Ninety years ago this summer, a Republican legislator from Tennessee, Harry T. Burn, was the key vote that gave women the right to vote in the United States. Thirty-five states had ratified it out of the 36 needed to add the 19th Amendment to the U.S. Constitution. The state legislature was tied, with 48 votes for and 48 against. On Aug. 18, 1920, Burn broke the tie.
Now, it seems that another Tennessee Republican could be the key to advancing, in some people’s eyes, the cause of abolishing international gender discrimination.
The Republican? U.S. Sen. Bob Corker.
Corker has been identified as a target of a national campaign urging the United States to ratify a United Nations treaty first drafted in the late 1970s called the Convention on the Elimination of All Forms of Discrimination Against Women. This year, the CEDAW Task Force of the Leadership Conference on Civil and Human Rights has organized a national campaign to urge the Senate to ratify the treaty. Locally, the campaign has sent postcards to Corker, urging him to vote in favor of CEDAW.
“The reason why you’re seeing so much activity in Tennessee is that [Aug. 26] is Women’s Equality Day, which celebrates the anniversary of the 19th Amendment,” said Jeff Miller, spokesman for the leadership conference.
Burn, who was originally undecided on the women’s suffrage issue, was famously moved to vote yes after receiving a letter from his mother. The City Paper was unable to reach Corker’s mother, Jean Corker, of Signal Mountain, Tenn., by press time.
Corker’s office offered an email statement indicating that, as of now, he is less-than-supportive of the treaty.

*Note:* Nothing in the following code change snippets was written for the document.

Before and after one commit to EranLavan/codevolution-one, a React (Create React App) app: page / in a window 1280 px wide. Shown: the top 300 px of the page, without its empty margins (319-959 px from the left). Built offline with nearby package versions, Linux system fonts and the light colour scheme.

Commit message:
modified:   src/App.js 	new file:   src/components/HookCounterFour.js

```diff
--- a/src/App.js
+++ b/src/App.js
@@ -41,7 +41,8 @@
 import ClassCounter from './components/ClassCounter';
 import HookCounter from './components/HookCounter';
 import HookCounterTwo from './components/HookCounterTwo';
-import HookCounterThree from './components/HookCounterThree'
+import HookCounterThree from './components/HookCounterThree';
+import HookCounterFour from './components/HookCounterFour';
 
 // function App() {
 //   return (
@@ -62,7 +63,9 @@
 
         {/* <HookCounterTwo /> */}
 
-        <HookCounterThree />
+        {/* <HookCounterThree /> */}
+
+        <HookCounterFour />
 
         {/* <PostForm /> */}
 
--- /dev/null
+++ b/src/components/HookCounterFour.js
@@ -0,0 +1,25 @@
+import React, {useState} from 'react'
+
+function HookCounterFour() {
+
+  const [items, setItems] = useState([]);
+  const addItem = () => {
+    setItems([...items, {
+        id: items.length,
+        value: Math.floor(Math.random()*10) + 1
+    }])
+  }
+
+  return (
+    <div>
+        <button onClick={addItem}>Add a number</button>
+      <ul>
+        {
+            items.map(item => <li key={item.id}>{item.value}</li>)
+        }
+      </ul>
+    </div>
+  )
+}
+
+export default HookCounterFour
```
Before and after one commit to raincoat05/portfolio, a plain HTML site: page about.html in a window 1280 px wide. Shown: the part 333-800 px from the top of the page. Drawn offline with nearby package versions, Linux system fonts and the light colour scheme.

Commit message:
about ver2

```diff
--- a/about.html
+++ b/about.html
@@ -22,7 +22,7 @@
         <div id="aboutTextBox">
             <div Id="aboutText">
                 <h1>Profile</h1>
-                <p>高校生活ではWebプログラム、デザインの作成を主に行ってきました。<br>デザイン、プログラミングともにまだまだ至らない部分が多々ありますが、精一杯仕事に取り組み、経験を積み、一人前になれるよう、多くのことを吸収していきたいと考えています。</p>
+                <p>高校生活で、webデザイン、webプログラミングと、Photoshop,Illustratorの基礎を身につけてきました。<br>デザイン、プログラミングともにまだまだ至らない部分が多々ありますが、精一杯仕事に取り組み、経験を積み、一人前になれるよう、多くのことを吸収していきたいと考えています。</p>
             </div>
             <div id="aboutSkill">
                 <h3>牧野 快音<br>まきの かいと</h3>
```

“Senator Corker has been a leading advocate for improved access to social and economic opportunity in the developing world and supported efforts to end the suffering of and violence against vulnerable populations, including women. … Like most Americans, Sen. Corker believes we should stand up for the basic human rights of all people and work toward ending violence and discrimination against women wherever it occurs, but he thinks the CEDAW treaty is overly broad and could undermine U.S. sovereignty.”
Nevertheless, for the campaign, it looks in many ways to be the right year to at least attempt to change Corker’s and some of his colleagues’ minds, wielding points including the company the U.S. now keeps in failing to agree to be bound to the terms of the treaty. Qatar’s accession — in effect, the same as ratification but for the fact that Qatar didn’t sign the original treaty — makes 186 out of 193 U.N.-recognized nations on board with CEDAW. The other six non-compliers are Sudan, Somalia, Iran (all with less-than-impressive records when it comes to human rights) and Nauru, Palau, and Tonga (three island countries with a combined population nearly rivaling Chattanooga’s).
This year will also mark the first time the United States has submitted itself to a Uniform Periodic Review by the UN’s Council on Human Rights. A failure to ratify CEDAW could tarnish its record in gender equality. Finally, this year’s mid-term election will likely give some Senate seats to Republicans. Since any treaty requires a two-thirds majority (or 67 votes) for Senate approval, that already means eight GOP votes are needed on top of the full 59-member Democratic Caucus. The prospects look grimmer in 2011.
First, though, a treaty will likely have to be approved by the Foreign Relations Committee. Sen. Richard Lugar, R-Indiana, is the ranking member of that committee, but he voted against the treaty in 2002. That’s where Corker, the second-ranking Republican, comes in.
The treaty will likely be required to pass this committee to reach the Senate floor, but Corker’s office said it doesn’t expect ratification to be offered in the Senate during the 111th Congress.
CEDAW has garnered support from President Obama, Secretary of State Hillary Clinton and Sen. John Kerry, the chairman of the Foreign Relations Committee.
Corker’s voting history suggests that hoping for his support for the treaty might be something of a long shot. He voted against invoking cloture — which would have ended debate and forced a vote — on the Lilly Ledbetter Fair Pay Act of 2007, legislation that extended the amount of time an employee would be eligible to file a pay discrimination suit against her employer. When the 2009 version of the bill finally did come up for a full vote, Corker voted against it. Last year, he voted against an amendment to the 2010 Defense Appropriations Act that called for the Defense Department to end all contracts with companies that stopped employees who were victims of rape from taking their cases to civilian court.
It’s also worth mentioning that Corker has consistently voted pro-life. A treaty like CEDAW that has been construed, accurately or not, as having a “pro-abortion agenda” is unlikely to appeal to him politically.